Task goal >>
Give back the data below word for word. Any image in it should be left out.

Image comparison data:
>>>
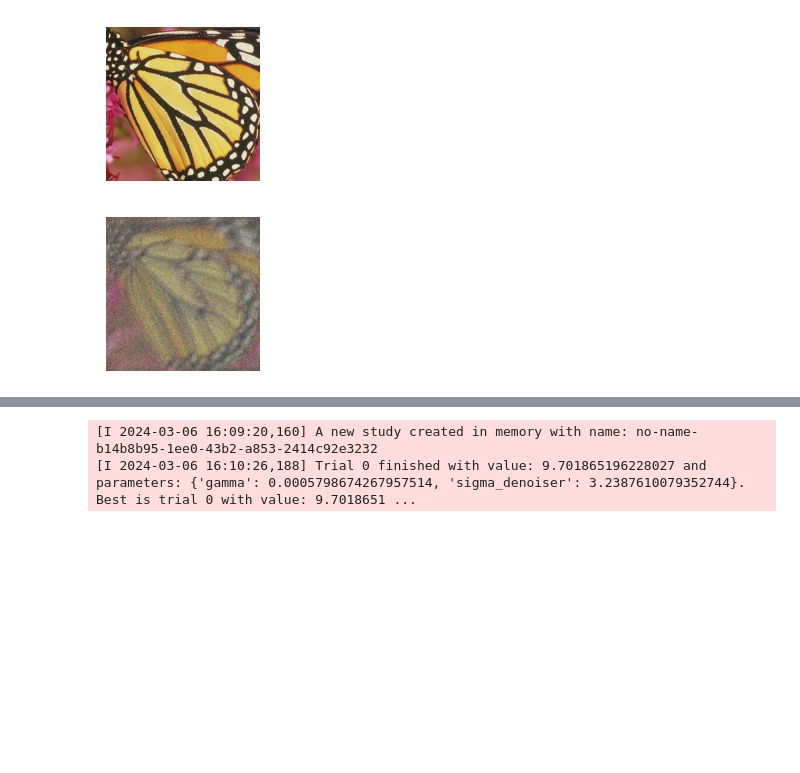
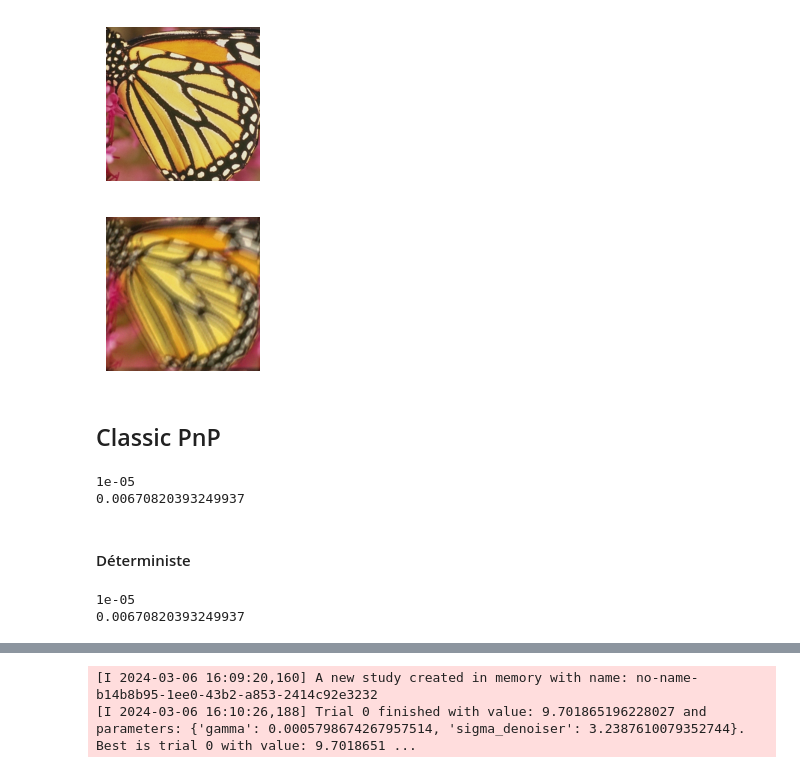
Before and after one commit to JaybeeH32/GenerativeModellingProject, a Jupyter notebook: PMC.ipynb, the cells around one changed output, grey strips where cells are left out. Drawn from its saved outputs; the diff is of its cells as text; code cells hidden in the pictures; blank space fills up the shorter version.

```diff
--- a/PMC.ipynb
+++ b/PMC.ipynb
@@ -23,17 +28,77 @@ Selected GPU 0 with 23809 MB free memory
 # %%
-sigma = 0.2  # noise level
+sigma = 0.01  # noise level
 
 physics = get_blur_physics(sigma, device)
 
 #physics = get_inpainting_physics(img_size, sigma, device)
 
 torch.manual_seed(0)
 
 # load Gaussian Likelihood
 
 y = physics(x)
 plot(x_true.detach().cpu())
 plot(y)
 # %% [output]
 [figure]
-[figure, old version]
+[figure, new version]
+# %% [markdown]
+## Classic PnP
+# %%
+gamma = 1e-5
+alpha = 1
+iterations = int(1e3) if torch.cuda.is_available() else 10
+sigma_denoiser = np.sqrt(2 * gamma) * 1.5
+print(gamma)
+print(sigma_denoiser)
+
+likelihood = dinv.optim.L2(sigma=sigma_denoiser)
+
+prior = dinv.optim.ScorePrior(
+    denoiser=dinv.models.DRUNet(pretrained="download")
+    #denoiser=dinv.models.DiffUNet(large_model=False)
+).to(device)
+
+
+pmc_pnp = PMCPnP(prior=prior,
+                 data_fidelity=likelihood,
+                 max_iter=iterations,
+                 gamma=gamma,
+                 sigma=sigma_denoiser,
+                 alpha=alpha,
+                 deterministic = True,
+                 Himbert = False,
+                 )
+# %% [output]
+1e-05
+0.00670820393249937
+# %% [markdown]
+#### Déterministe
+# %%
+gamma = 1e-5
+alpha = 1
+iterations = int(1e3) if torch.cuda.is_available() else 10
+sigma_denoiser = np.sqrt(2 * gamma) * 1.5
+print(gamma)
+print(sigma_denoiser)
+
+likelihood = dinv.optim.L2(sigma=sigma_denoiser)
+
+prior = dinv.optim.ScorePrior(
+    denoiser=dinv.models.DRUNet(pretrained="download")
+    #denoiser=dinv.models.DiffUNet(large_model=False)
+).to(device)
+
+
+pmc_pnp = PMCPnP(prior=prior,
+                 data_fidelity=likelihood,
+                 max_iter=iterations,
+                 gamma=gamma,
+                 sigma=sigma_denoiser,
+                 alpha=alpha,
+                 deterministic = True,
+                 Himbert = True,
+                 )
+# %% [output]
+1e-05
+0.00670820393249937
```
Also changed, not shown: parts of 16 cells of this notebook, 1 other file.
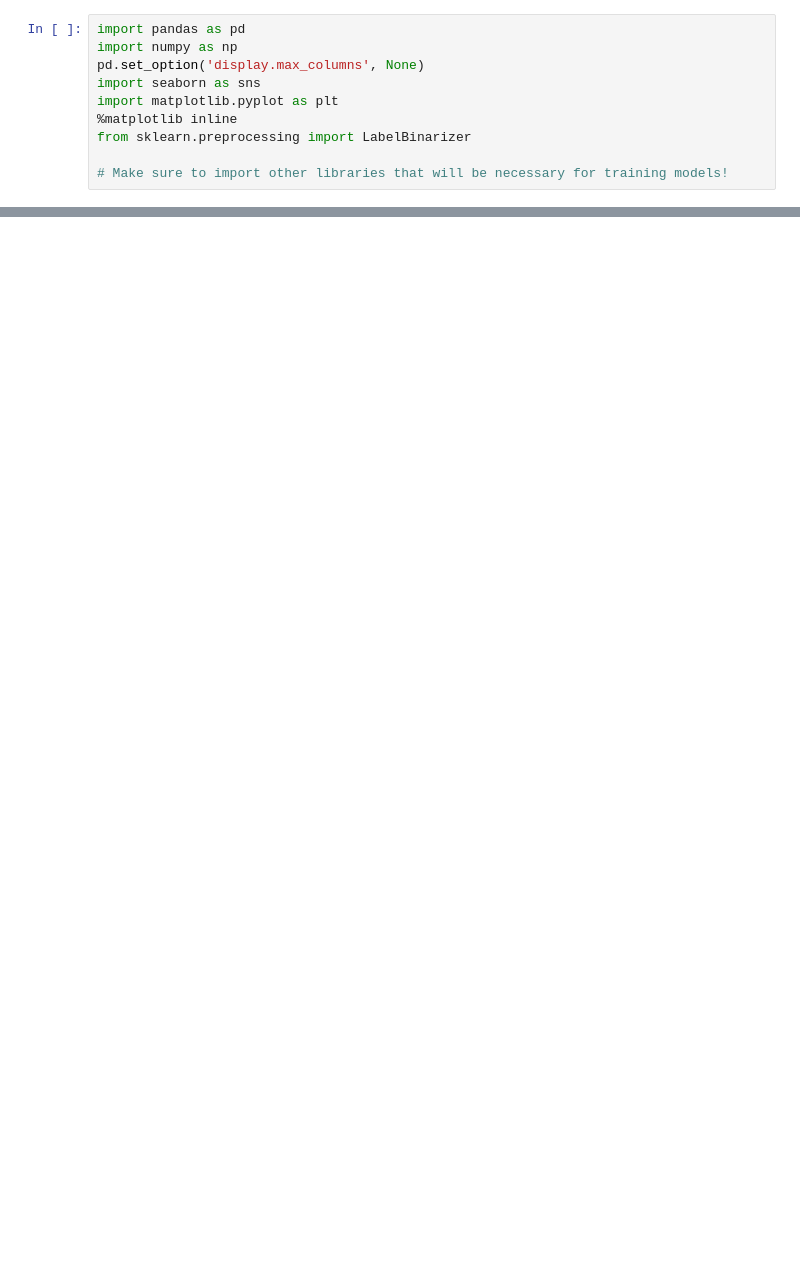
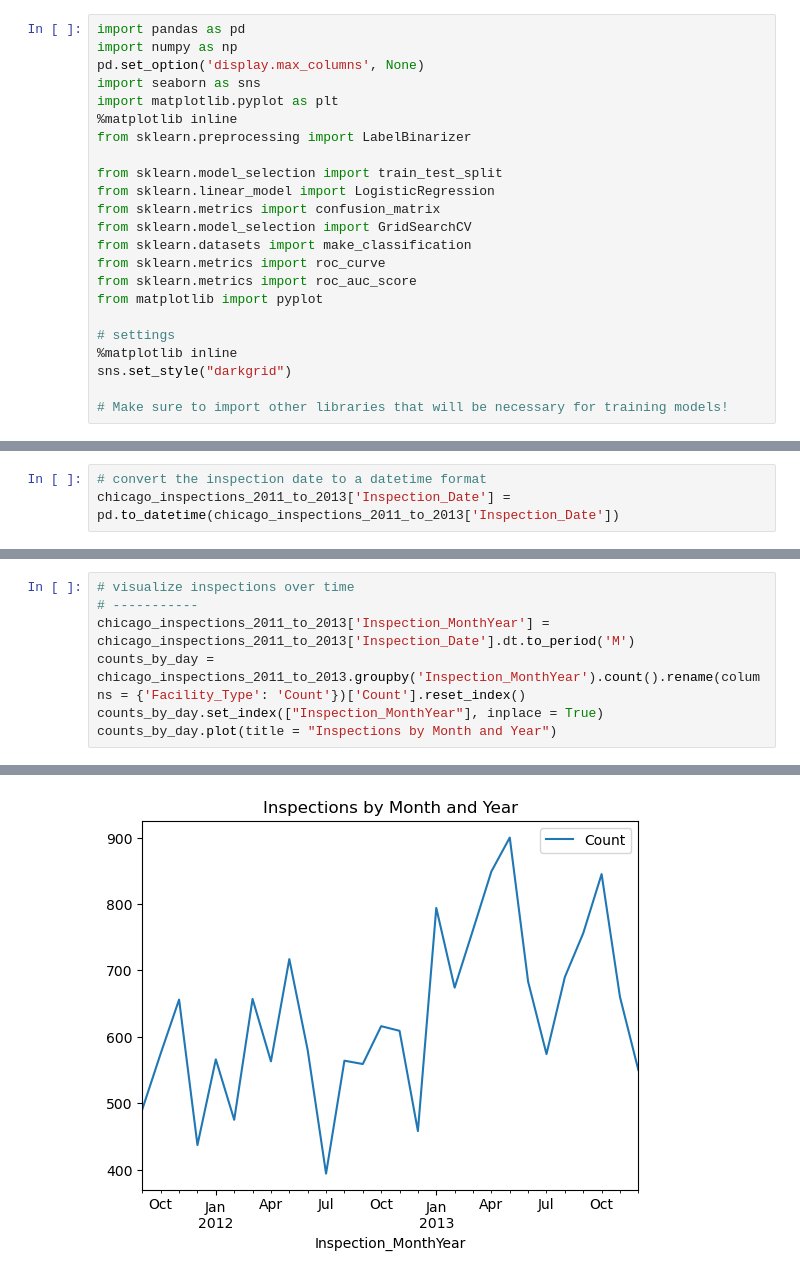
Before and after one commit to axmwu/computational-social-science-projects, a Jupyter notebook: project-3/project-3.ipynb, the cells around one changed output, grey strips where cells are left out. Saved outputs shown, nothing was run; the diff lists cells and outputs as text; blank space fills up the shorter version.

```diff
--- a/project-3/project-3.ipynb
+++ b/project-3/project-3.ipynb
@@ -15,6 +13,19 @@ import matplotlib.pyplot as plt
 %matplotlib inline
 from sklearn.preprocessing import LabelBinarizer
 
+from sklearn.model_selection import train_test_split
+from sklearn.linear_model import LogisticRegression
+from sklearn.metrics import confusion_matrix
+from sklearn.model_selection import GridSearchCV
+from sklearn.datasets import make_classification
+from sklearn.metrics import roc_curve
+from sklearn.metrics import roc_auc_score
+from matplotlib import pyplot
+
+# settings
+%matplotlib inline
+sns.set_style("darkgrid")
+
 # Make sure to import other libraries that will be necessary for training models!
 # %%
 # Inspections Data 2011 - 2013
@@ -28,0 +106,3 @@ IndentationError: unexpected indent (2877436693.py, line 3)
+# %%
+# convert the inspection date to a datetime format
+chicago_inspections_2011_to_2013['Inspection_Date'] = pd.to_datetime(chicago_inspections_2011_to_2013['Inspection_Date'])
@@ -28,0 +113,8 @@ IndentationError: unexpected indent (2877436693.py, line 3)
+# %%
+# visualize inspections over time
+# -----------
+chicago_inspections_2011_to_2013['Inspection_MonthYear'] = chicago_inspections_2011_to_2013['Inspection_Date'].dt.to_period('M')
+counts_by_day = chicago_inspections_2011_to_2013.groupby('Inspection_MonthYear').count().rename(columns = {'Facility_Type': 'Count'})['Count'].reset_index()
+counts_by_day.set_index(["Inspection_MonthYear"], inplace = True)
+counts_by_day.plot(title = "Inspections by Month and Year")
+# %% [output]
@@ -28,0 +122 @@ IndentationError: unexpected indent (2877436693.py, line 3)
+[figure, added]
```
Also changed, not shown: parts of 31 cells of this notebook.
<<<
Output below >>
Before and after one commit to JaybeeH32/GenerativeModellingProject, a Jupyter notebook: PMC.ipynb, the cells around one changed output, grey strips where cells are left out. Drawn from its saved outputs; the diff is of its cells as text; code cells hidden in the pictures; blank space fills up the shorter version.

```diff
--- a/PMC.ipynb
+++ b/PMC.ipynb
@@ -23,17 +28,77 @@ Selected GPU 0 with 23809 MB free memory
 # %%
-sigma = 0.2  # noise level
+sigma = 0.01  # noise level
 
 physics = get_blur_physics(sigma, device)
 
 #physics = get_inpainting_physics(img_size, sigma, device)
 
 torch.manual_seed(0)
 
 # load Gaussian Likelihood
 
 y = physics(x)
 plot(x_true.detach().cpu())
 plot(y)
 # %% [output]
 [figure]
-[figure, old version]
+[figure, new version]
+# %% [markdown]
+## Classic PnP
+# %%
+gamma = 1e-5
+alpha = 1
+iterations = int(1e3) if torch.cuda.is_available() else 10
+sigma_denoiser = np.sqrt(2 * gamma) * 1.5
+print(gamma)
+print(sigma_denoiser)
+
+likelihood = dinv.optim.L2(sigma=sigma_denoiser)
+
+prior = dinv.optim.ScorePrior(
+    denoiser=dinv.models.DRUNet(pretrained="download")
+    #denoiser=dinv.models.DiffUNet(large_model=False)
+).to(device)
+
+
+pmc_pnp = PMCPnP(prior=prior,
+                 data_fidelity=likelihood,
+                 max_iter=iterations,
+                 gamma=gamma,
+                 sigma=sigma_denoiser,
+                 alpha=alpha,
+                 deterministic = True,
+                 Himbert = False,
+                 )
+# %% [output]
+1e-05
+0.00670820393249937
+# %% [markdown]
+#### Déterministe
+# %%
+gamma = 1e-5
+alpha = 1
+iterations = int(1e3) if torch.cuda.is_available() else 10
+sigma_denoiser = np.sqrt(2 * gamma) * 1.5
+print(gamma)
+print(sigma_denoiser)
+
+likelihood = dinv.optim.L2(sigma=sigma_denoiser)
+
+prior = dinv.optim.ScorePrior(
+    denoiser=dinv.models.DRUNet(pretrained="download")
+    #denoiser=dinv.models.DiffUNet(large_model=False)
+).to(device)
+
+
+pmc_pnp = PMCPnP(prior=prior,
+                 data_fidelity=likelihood,
+                 max_iter=iterations,
+                 gamma=gamma,
+                 sigma=sigma_denoiser,
+                 alpha=alpha,
+                 deterministic = True,
+                 Himbert = True,
+                 )
+# %% [output]
+1e-05
+0.00670820393249937
```
Also changed, not shown: parts of 16 cells of this notebook, 1 other file.
Before and after one commit to axmwu/computational-social-science-projects, a Jupyter notebook: project-3/project-3.ipynb, the cells around one changed output, grey strips where cells are left out. Saved outputs shown, nothing was run; the diff lists cells and outputs as text; blank space fills up the shorter version.

```diff
--- a/project-3/project-3.ipynb
+++ b/project-3/project-3.ipynb
@@ -15,6 +13,19 @@ import matplotlib.pyplot as plt
 %matplotlib inline
 from sklearn.preprocessing import LabelBinarizer
 
+from sklearn.model_selection import train_test_split
+from sklearn.linear_model import LogisticRegression
+from sklearn.metrics import confusion_matrix
+from sklearn.model_selection import GridSearchCV
+from sklearn.datasets import make_classification
+from sklearn.metrics import roc_curve
+from sklearn.metrics import roc_auc_score
+from matplotlib import pyplot
+
+# settings
+%matplotlib inline
+sns.set_style("darkgrid")
+
 # Make sure to import other libraries that will be necessary for training models!
 # %%
 # Inspections Data 2011 - 2013
@@ -28,0 +106,3 @@ IndentationError: unexpected indent (2877436693.py, line 3)
+# %%
+# convert the inspection date to a datetime format
+chicago_inspections_2011_to_2013['Inspection_Date'] = pd.to_datetime(chicago_inspections_2011_to_2013['Inspection_Date'])
@@ -28,0 +113,8 @@ IndentationError: unexpected indent (2877436693.py, line 3)
+# %%
+# visualize inspections over time
+# -----------
+chicago_inspections_2011_to_2013['Inspection_MonthYear'] = chicago_inspections_2011_to_2013['Inspection_Date'].dt.to_period('M')
+counts_by_day = chicago_inspections_2011_to_2013.groupby('Inspection_MonthYear').count().rename(columns = {'Facility_Type': 'Count'})['Count'].reset_index()
+counts_by_day.set_index(["Inspection_MonthYear"], inplace = True)
+counts_by_day.plot(title = "Inspections by Month and Year")
+# %% [output]
@@ -28,0 +122 @@ IndentationError: unexpected indent (2877436693.py, line 3)
+[figure, added]
```
Also changed, not shown: parts of 31 cells of this notebook.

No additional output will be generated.